The men are judged on their outfits and their horse’s tack, their riding ability while handling a 5 kg eagle on their wrist, the eagles and how well the eagles are trained..... some proved to be very wayward.
The faces of these men, constantly facing harsh elements, tells its’ own story. I have included many photos as they are just amazing to me.
We watched as they paraded in front of huge ger and were awed by every part of a tradition dating back hundreds and hundreds of years and for me it was like stepping back in time, except I had my lovely digital camera to my eye to record this auspicious occasion.
We then headed about 500 metres away from the ger to wider open spaces where the horseman could gallop towards the three judges and be awarded points from 7 to 10 on the things I have already mentioned.
Being smart I positioned myself very close to the camera man with the biggest camera, in the hope that we were in the right position. I wasn’t so sure when the first man horseman came at a flat out gallop straight towards us with arm aloft, snow flying and this enormous bird spreading it wings to retain its’ balance.
One camera man wasn't quote so fortunate with his choice of position as one of the eagles obviously thought he was a wolf, probably due to his very smart hat, and made a beeline for him. It was very lucky noone was hurt as those talons are huge.
I don't think I was in the way, there again he came fairly close.
There were great cheers when a favourite came through and awe from the westerners who watched these amazing horseman and beautiful eagles.
The riders then retreated further up the hill to release the eagle to the rider calling it below with the hope it would land on the fist holding a small reward.... many eagles decided it was way too small an offering and flew in the opposite direction, where they were hastily retrieved by the embarrassed horseman.
When they did fly to the fist it was amazingly impressive sight, seeing this enormous bird flying free to then soar down and land with talons outstretched on to the fist.
Some of the riders then dragged a lure (fox with rabbit’s ears) at gallop behind the horse where nearly all the eagles flew straight down to the lure.
Note the lure in the eagles talons.
Although it was about -15C it was not cold and I was able to take about 500 photos before we treated with friends to a car to enjoy bubbles and cheese and biscuits.... strange thing to have when it is that cold but it was thoroughly enjoyable.
A bit of local talent I fancy in his very smart hat!

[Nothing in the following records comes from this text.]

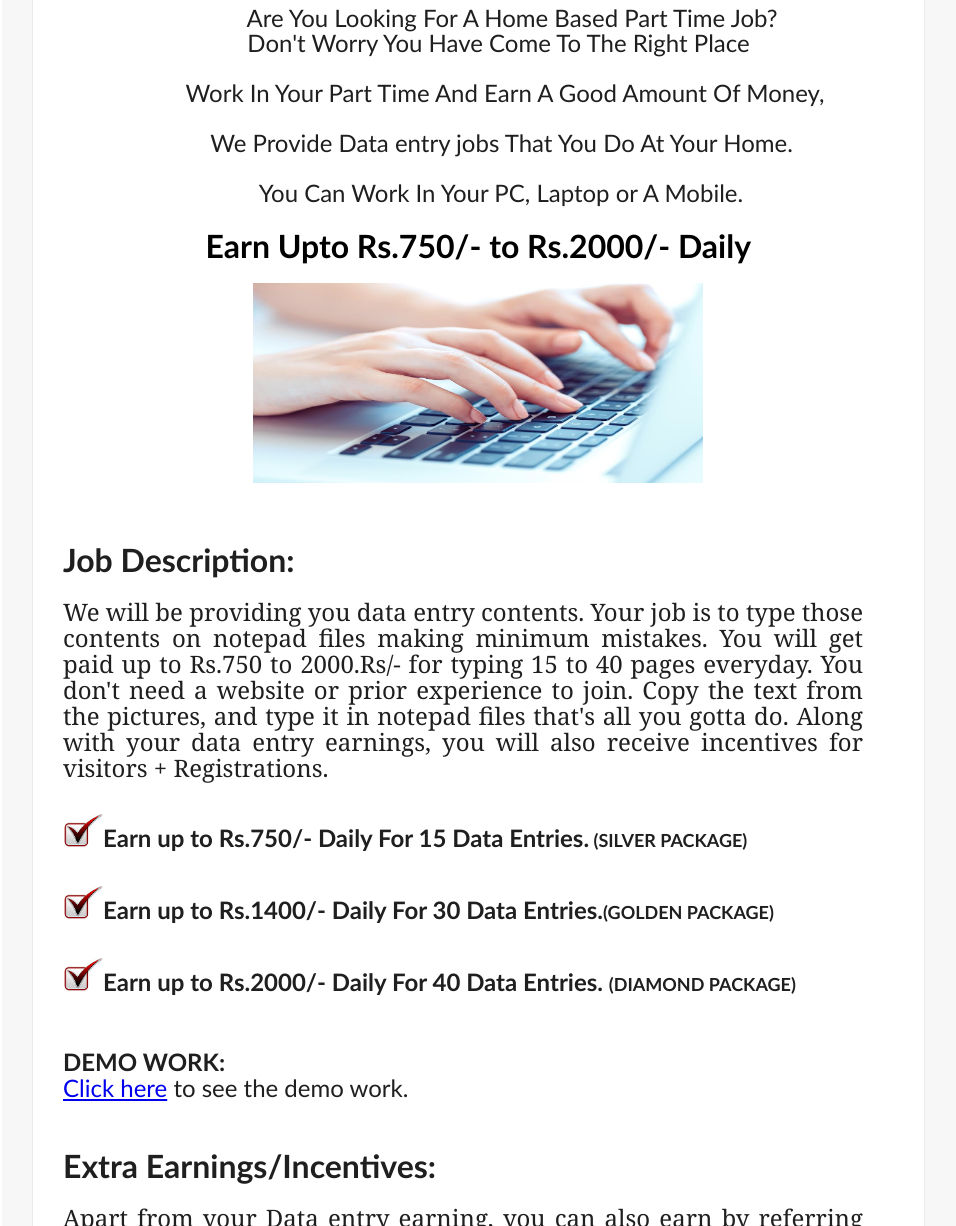
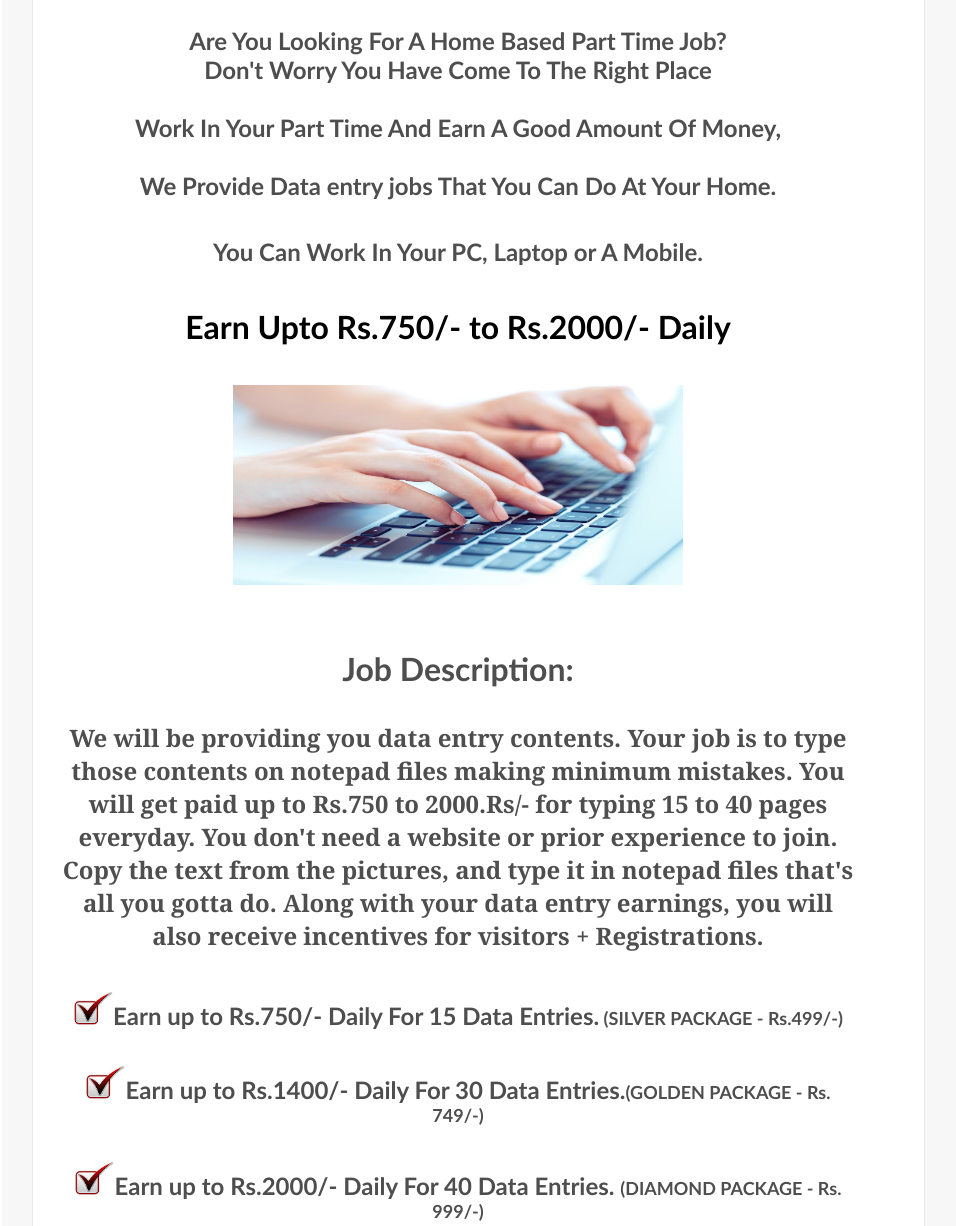
Before and after one commit to dataentry21/WorkFromHome, a plain HTML site: page index-2.html in a window 1280 px wide. Shown: the part 484-1710 px from the top of the page, without its empty margins (138-1094 px from the left). Drawn offline with Linux system fonts and the light colour scheme.

Commit message:
Update index-2.html

```diff
--- a/index-2.html
+++ b/index-2.html
@@ -114,7 +114,7 @@ document.onclick = mclose;
 	<!--top panel ends here -->
 	<div id="contentpanel">
             <div class="cp flt">
-            <div class="cp_box flt" style="width: 130%;"><span class="cp_wel flt" style="font: bold 13px Arial, Helvetica, sans-serif; color: #4E4E4E; width: 800px"><font face="calibri" size="6">&nbsp;&nbsp;&nbsp;&nbsp;&nbsp;&nbsp;&nbsp;&nbsp;&nbsp;&nbsp;&nbsp;&nbsp;&nbsp;&nbsp;&nbsp;&nbsp;&nbsp;&nbsp;Welcome to <font face="calibri" size="6">WorkFromHomeDataEntry.com</font></font></span>
+            <div class="cp_box flt" style="width: 130%;"><span class="cp_wel flt" style="font: bold 13px Arial, Helvetica, sans-serif; color: #4E4E4E; width: 800px"><font face="calibri" size="6"><font color="black"><center>Welcome to <font face="calibri" size="6">WorkFromHomeDataEntry.com</font></font></span><br>
 <p style="float: left; width: 800px">&nbsp;</p><br />
 <p style="float: left; width: 800px"><span class="cp_nul flt" style="width: 800px; line-height: 25px"><font face="times new roman" size="5"><font size="5" face="calibri">
 
@@ -123,28 +123,28 @@ document.onclick = mclose;
 
 
 
-&nbsp;&nbsp;&nbsp;&nbsp;&nbsp;&nbsp;&nbsp;&nbsp;&nbsp;&nbsp;&nbsp;&nbsp;&nbsp;&nbsp;&nbsp;&nbsp;&nbsp;&nbsp;&nbsp;&nbsp;&nbsp;&nbsp;&nbsp;&nbsp;&nbsp;&nbsp;&nbsp;&nbsp;&nbsp;&nbsp;Are You Looking For A Home Based Part Time Job?
-&nbsp;&nbsp;&nbsp;&nbsp;&nbsp;&nbsp;&nbsp;&nbsp;&nbsp;&nbsp;&nbsp;&nbsp;&nbsp;&nbsp;&nbsp;&nbsp;&nbsp;&nbsp;&nbsp;&nbsp;&nbsp;&nbsp;&nbsp;&nbsp;&nbsp;&nbsp;&nbsp;&nbsp;&nbsp;&nbsp;Don't Worry You Have Come To The Right Place <br><br>
+<center> Are You Looking For A Home Based Part Time Job?<br>
+<center> Don't Worry You Have Come To The Right Place <br><br>
 
 
 
-&nbsp;&nbsp;&nbsp;&nbsp;&nbsp;&nbsp;&nbsp;&nbsp;&nbsp;&nbsp;&nbsp;&nbsp;&nbsp;&nbsp;&nbsp;&nbsp;&nbsp;&nbsp;&nbsp;&nbsp;Work In Your Part Time And Earn A Good Amount Of Money,<br> <br>
-&nbsp;&nbsp;&nbsp;&nbsp;&nbsp;&nbsp;&nbsp;&nbsp;&nbsp;&nbsp;&nbsp;&nbsp;&nbsp;&nbsp;&nbsp;&nbsp;&nbsp;&nbsp;&nbsp;&nbsp;&nbsp;&nbsp;&nbsp;&nbsp;We Provide Data entry jobs That You Do At Your Home.<br> <br>
-&nbsp;&nbsp;&nbsp;&nbsp;&nbsp;&nbsp;&nbsp;&nbsp;&nbsp;&nbsp;&nbsp;&nbsp;&nbsp;&nbsp;&nbsp;&nbsp;&nbsp;&nbsp;&nbsp;&nbsp;&nbsp;&nbsp;&nbsp;&nbsp;&nbsp;&nbsp;&nbsp;&nbsp;&nbsp;&nbsp;&nbsp;&nbsp;You Can Work In Your PC, Laptop or A Mobile.</font><br>
+<center> Work In Your Part Time And Earn A Good Amount Of Money,<br> <br>
+<center> We Provide Data entry jobs That You Can Do At Your Home.<br> <br>
+<center> You Can Work In Your PC, Laptop or A Mobile.</font>
 
 
-<p>
-
-<center>
 <font size="6" face="calibri">
 
-<br><br><br><br><br><br><br><br>
+<br><br>
 <b
 
-<b>Earn Upto Rs.750/- to Rs.2000/- Daily</font></b></font>
+<center><font color="black">Earn Upto Rs.750/- to Rs.2000/- Daily</b>
 
 
-<br><br>
+</font></span></p>
+
+</p><br>
+
 
 
 
@@ -160,7 +160,8 @@ document.onclick = mclose;
 
 <font size="5" face="cambria"><br> <br>
 
-<font size="6" face="calibri"><b>Job Description:</b></font><br><br>
+<center><font size="6" face="calibri"><b>Job Description:</b></font><br><br>
+
 We will be providing you data entry contents. Your job is to type those contents on notepad files making minimum mistakes.
 You will get paid up to Rs.750 to 2000.Rs/- for typing 15 to 40 pages everyday.
 You don't need a website or prior experience to join.
@@ -172,9 +173,9 @@ Along with your data entry earnings, you will also receive incentives for visito
 
 <font size="5" face="calibri">
 <b>
-<img src="images/bullet_img.png" height="40" width="40">Earn up to Rs.750/- Daily For 15 Data Entries.<font size="4"> (SILVER PACKAGE)</font><br><br>
-<img src="images/bullet_img.png" height="40" width="40">Earn up to Rs.1400/- Daily For 30 Data Entries.<font size="4">(GOLDEN PACKAGE)</font><br><br>
-<img src="images/bullet_img.png" height="40" width="40">Earn up to Rs.2000/- Daily For 40 Data Entries. <font size="4">(DIAMOND PACKAGE)</font> <br><br>
+<img src="images/bullet_img.png" height="40" width="40">Earn up to Rs.750/- Daily For 15 Data Entries.<font size="4"> (SILVER PACKAGE - Rs.499/-)</font><br><br>
+<img src="images/bullet_img.png" height="40" width="40">Earn up to Rs.1400/- Daily For 30 Data Entries.<font size="4">(GOLDEN PACKAGE - Rs. 749/-)</font><br><br>
+<img src="images/bullet_img.png" height="40" width="40">Earn up to Rs.2000/- Daily For 40 Data Entries. <font size="4">(DIAMOND PACKAGE - Rs. 999/-)</font> <br><br>
 </b>
 </font>
 <br>
@@ -193,41 +194,52 @@ Along with your data entry earnings, you will also receive incentives for visito
 
 
 <font size="6" face="calibri"><b>Extra Earnings/Incentives:</b><font><br><br>
-
 <font size="5" face="cambria">
 Apart from your Data entry earning, you can also earn by referring your friends.
 Everytime You Refer Your Friend You Will Get Rs. 200/- Referral Bonus.
-You can also earn upto Rs. 10/- for every data entry done by your friend.
+You can also earn upto Rs. 10/- for every data entry done by your friend.<br><br>
+
+<center><p><font size="6" face="bookman old style"><font color="black"><b>HOW MUCH I CAN EARN?<b></font><br><br>
+
+<div style="border: solid 3px #000;">
+<center>
+<br>
+<font size="5" face="cambria">
+<b><font color="black">If You Select (SILVER PACKAGE) You Can Do 15 Entries Per day Daily <br><br>
+<center><b><font size="5" face="calibri"><font color="black"> Daily Earnings = <font color="red">Rs.750/- <br>
+  <center><b><font size="5" face="calibri"><font color="black"> Monthly Earnings = <font size="6" face="cambria" color="red">Rs. 22500/-</font></b></font><br><br>
+</center>
+</div>
+<div style="border: solid 3px #000;">
+<center>
+<br>
+<font size="5" face="cambria">
+<b><font color="black">If You Select (GOLDEN PACKAGE) You Can Do 30 Entries Per day Daily <br><br>
+<center><b><font size="5" face="calibri"><font color="black"> Daily Earnings = <font color="red">Rs.1500/- <br>
+                        <center><b><font size="5" face="calibri"><font color="black"> Monthly Earnings = <font size="6" face="cambria" color="red">Rs. 45000/-</font></b></font><br><br>
+</center>
+</div>
+<div style="border: solid 3px #000;">
+<center>
+<br>
+<font size="5" face="cambria">
+<b><font color="black">If You Select (DIAMOND PACKAGE) You Can Do 40 Entries Per day Daily <br><br>
+<center><b><font size="5" face="calibri"><font color="black"> Daily Earnings = <font color="red">Rs.2000/- <br>
+                        <center><b><font size="5" face="calibri"><font color="black"> Monthly Earnings = <font size="6" face="cambria" color="red">Rs. 60000/-</font></b></font><br><br>
+</center>
+</div>
+
+</center>
+</div>
 
 
+</font></span></p>
 
-</font>
-<br><br><br>
+</p><br><br>
 
 
-
-</font></span></p><br>
-
-</p>
-
-<div>
-<script async src="../pagead2.googlesyndication.com/pagead/js/f.txt"></script>
-<!-- onlinedataentryjob1 -->
-<ins class="adsbygoogle"
-     style="display:block"
-     data-ad-client="ca-pub-9752183866255290"
-     data-ad-slot="4065157038"
-     data-ad-format="auto"
-     data-full-width-responsive="true"></ins>
-<script>
-     (adsbygoogle = window.adsbygoogle || []).push({});
-</script>
-
-<br><br>
- </div>
-
 <p width: 800px"><span style="width: 800px">
-<font size="6" face="calibri"><b>&nbsp;&nbsp;&nbsp;&nbsp;Features/Needs:</b></font>
+<font color="black"><font size="6" face="calibri"><b>&nbsp;&nbsp;&nbsp;&nbsp;Features:</b></font>
 
 <font size="5" face="calibri">
 <ul>
```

Back out to watch the last of the activities and help some of the archers find arrows lost in the snow and then fortunately from a good distance, watch a live fox released to be caught very quickly by two eagles that were released. We then watched, once again from a good distance, to see what we thought was a dog that the riders were trying to chase away from them to enable to be hunted by the eagles. We then heard that it was a wolf with its’ back legs tied but whether it was or not is very hard to see in the pictures I took. We hope it was not a wolf or dog with it’s’ legs tied as that is cruel beyond belief but regardless an animal welfare issue.
Nigel has written to a few local Mongols and they are going to try and find out what was the true story.
An amazing day, another reason why we find Mongolia such a fascinating place to live.
Robyn & Nigel